**Task description**. Would you repeat every line of the material exactly?

**Data extract**.
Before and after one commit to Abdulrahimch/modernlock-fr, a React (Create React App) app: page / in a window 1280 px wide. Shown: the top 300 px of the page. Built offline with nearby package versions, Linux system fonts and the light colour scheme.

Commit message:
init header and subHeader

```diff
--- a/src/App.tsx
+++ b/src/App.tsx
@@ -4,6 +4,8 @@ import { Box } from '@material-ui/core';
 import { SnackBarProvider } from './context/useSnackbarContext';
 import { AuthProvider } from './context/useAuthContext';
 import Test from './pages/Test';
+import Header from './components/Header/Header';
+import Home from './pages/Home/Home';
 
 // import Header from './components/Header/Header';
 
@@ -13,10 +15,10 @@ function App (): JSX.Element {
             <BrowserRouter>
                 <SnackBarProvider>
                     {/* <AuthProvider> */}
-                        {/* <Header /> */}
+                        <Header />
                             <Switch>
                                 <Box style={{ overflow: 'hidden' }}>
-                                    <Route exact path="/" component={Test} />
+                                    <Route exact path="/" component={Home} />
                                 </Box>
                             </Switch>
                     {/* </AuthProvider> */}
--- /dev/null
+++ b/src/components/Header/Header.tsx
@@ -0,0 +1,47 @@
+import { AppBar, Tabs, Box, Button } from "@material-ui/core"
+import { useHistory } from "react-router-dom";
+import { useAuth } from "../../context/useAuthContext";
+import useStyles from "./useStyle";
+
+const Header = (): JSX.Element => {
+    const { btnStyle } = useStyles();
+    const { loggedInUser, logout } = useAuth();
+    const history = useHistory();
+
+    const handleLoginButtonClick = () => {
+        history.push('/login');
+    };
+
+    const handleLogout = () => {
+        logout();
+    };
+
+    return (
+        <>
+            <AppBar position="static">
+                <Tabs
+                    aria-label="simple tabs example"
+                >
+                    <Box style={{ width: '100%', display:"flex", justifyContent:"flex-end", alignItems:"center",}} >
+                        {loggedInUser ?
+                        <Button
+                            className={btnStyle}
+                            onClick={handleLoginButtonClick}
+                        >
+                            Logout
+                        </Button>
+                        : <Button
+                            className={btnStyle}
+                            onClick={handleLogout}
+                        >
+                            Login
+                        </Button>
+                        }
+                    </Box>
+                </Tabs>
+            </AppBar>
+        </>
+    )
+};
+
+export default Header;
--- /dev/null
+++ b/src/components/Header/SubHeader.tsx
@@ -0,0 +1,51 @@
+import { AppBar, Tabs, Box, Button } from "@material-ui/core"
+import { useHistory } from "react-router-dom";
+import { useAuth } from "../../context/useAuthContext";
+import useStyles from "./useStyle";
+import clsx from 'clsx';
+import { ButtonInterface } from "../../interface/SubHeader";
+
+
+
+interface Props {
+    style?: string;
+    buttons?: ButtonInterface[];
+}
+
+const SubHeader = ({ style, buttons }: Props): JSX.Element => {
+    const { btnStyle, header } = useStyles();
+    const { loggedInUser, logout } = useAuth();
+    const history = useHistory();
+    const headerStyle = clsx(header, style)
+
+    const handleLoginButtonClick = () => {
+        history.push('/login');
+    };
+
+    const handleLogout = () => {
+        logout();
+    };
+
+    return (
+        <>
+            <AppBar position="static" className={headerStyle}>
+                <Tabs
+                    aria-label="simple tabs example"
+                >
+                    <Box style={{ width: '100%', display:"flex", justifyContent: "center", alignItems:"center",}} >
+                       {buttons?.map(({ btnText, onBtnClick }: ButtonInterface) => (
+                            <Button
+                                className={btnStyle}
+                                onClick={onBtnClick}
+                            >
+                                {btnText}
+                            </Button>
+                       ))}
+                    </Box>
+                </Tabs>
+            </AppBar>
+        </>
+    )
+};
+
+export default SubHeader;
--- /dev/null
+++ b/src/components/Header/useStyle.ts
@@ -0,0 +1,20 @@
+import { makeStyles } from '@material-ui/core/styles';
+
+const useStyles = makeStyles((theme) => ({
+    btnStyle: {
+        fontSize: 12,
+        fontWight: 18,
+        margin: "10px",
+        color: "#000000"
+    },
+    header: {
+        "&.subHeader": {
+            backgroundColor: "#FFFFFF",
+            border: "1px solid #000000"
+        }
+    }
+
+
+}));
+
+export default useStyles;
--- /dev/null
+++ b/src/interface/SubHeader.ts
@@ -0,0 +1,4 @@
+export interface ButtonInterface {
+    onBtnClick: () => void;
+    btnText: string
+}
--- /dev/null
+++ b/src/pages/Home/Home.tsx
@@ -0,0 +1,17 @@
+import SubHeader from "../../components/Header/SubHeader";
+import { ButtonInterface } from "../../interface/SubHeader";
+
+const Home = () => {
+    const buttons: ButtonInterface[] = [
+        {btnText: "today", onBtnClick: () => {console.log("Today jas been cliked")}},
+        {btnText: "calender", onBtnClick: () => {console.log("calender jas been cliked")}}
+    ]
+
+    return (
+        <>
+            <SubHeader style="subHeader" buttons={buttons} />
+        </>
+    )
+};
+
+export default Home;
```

**Answer area**.
Before and after one commit to Abdulrahimch/modernlock-fr, a React (Create React App) app: page / in a window 1280 px wide. Shown: the top 300 px of the page. Built offline with nearby package versions, Linux system fonts and the light colour scheme.

Commit message:
init header and subHeader

```diff
--- a/src/App.tsx
+++ b/src/App.tsx
@@ -4,6 +4,8 @@ import { Box } from '@material-ui/core';
 import { SnackBarProvider } from './context/useSnackbarContext';
 import { AuthProvider } from './context/useAuthContext';
 import Test from './pages/Test';
+import Header from './components/Header/Header';
+import Home from './pages/Home/Home';
 
 // import Header from './components/Header/Header';
 
@@ -13,10 +15,10 @@ function App (): JSX.Element {
             <BrowserRouter>
                 <SnackBarProvider>
                     {/* <AuthProvider> */}
-                        {/* <Header /> */}
+                        <Header />
                             <Switch>
                                 <Box style={{ overflow: 'hidden' }}>
-                                    <Route exact path="/" component={Test} />
+                                    <Route exact path="/" component={Home} />
                                 </Box>
                             </Switch>
                     {/* </AuthProvider> */}
--- /dev/null
+++ b/src/components/Header/Header.tsx
@@ -0,0 +1,47 @@
+import { AppBar, Tabs, Box, Button } from "@material-ui/core"
+import { useHistory } from "react-router-dom";
+import { useAuth } from "../../context/useAuthContext";
+import useStyles from "./useStyle";
+
+const Header = (): JSX.Element => {
+    const { btnStyle } = useStyles();
+    const { loggedInUser, logout } = useAuth();
+    const history = useHistory();
+
+    const handleLoginButtonClick = () => {
+        history.push('/login');
+    };
+
+    const handleLogout = () => {
+        logout();
+    };
+
+    return (
+        <>
+            <AppBar position="static">
+                <Tabs
+                    aria-label="simple tabs example"
+                >
+                    <Box style={{ width: '100%', display:"flex", justifyContent:"flex-end", alignItems:"center",}} >
+                        {loggedInUser ?
+                        <Button
+                            className={btnStyle}
+                            onClick={handleLoginButtonClick}
+                        >
+                            Logout
+                        </Button>
+                        : <Button
+                            className={btnStyle}
+                            onClick={handleLogout}
+                        >
+                            Login
+                        </Button>
+                        }
+                    </Box>
+                </Tabs>
+            </AppBar>
+        </>
+    )
+};
+
+export default Header;
--- /dev/null
+++ b/src/components/Header/SubHeader.tsx
@@ -0,0 +1,51 @@
+import { AppBar, Tabs, Box, Button } from "@material-ui/core"
+import { useHistory } from "react-router-dom";
+import { useAuth } from "../../context/useAuthContext";
+import useStyles from "./useStyle";
+import clsx from 'clsx';
+import { ButtonInterface } from "../../interface/SubHeader";
+
+
+
+interface Props {
+    style?: string;
+    buttons?: ButtonInterface[];
+}
+
+const SubHeader = ({ style, buttons }: Props): JSX.Element => {
+    const { btnStyle, header } = useStyles();
+    const { loggedInUser, logout } = useAuth();
+    const history = useHistory();
+    const headerStyle = clsx(header, style)
+
+    const handleLoginButtonClick = () => {
+        history.push('/login');
+    };
+
+    const handleLogout = () => {
+        logout();
+    };
+
+    return (
+        <>
+            <AppBar position="static" className={headerStyle}>
+                <Tabs
+                    aria-label="simple tabs example"
+                >
+                    <Box style={{ width: '100%', display:"flex", justifyContent: "center", alignItems:"center",}} >
+                       {buttons?.map(({ btnText, onBtnClick }: ButtonInterface) => (
+                            <Button
+                                className={btnStyle}
+                                onClick={onBtnClick}
+                            >
+                                {btnText}
+                            </Button>
+                       ))}
+                    </Box>
+                </Tabs>
+            </AppBar>
+        </>
+    )
+};
+
+export default SubHeader;
--- /dev/null
+++ b/src/components/Header/useStyle.ts
@@ -0,0 +1,20 @@
+import { makeStyles } from '@material-ui/core/styles';
+
+const useStyles = makeStyles((theme) => ({
+    btnStyle: {
+        fontSize: 12,
+        fontWight: 18,
+        margin: "10px",
+        color: "#000000"
+    },
+    header: {
+        "&.subHeader": {
+            backgroundColor: "#FFFFFF",
+            border: "1px solid #000000"
+        }
+    }
+
+
+}));
+
+export default useStyles;
--- /dev/null
+++ b/src/interface/SubHeader.ts
@@ -0,0 +1,4 @@
+export interface ButtonInterface {
+    onBtnClick: () => void;
+    btnText: string
+}
--- /dev/null
+++ b/src/pages/Home/Home.tsx
@@ -0,0 +1,17 @@
+import SubHeader from "../../components/Header/SubHeader";
+import { ButtonInterface } from "../../interface/SubHeader";
+
+const Home = () => {
+    const buttons: ButtonInterface[] = [
+        {btnText: "today", onBtnClick: () => {console.log("Today jas been cliked")}},
+        {btnText: "calender", onBtnClick: () => {console.log("calender jas been cliked")}}
+    ]
+
+    return (
+        <>
+            <SubHeader style="subHeader" buttons={buttons} />
+        </>
+    )
+};
+
+export default Home;
```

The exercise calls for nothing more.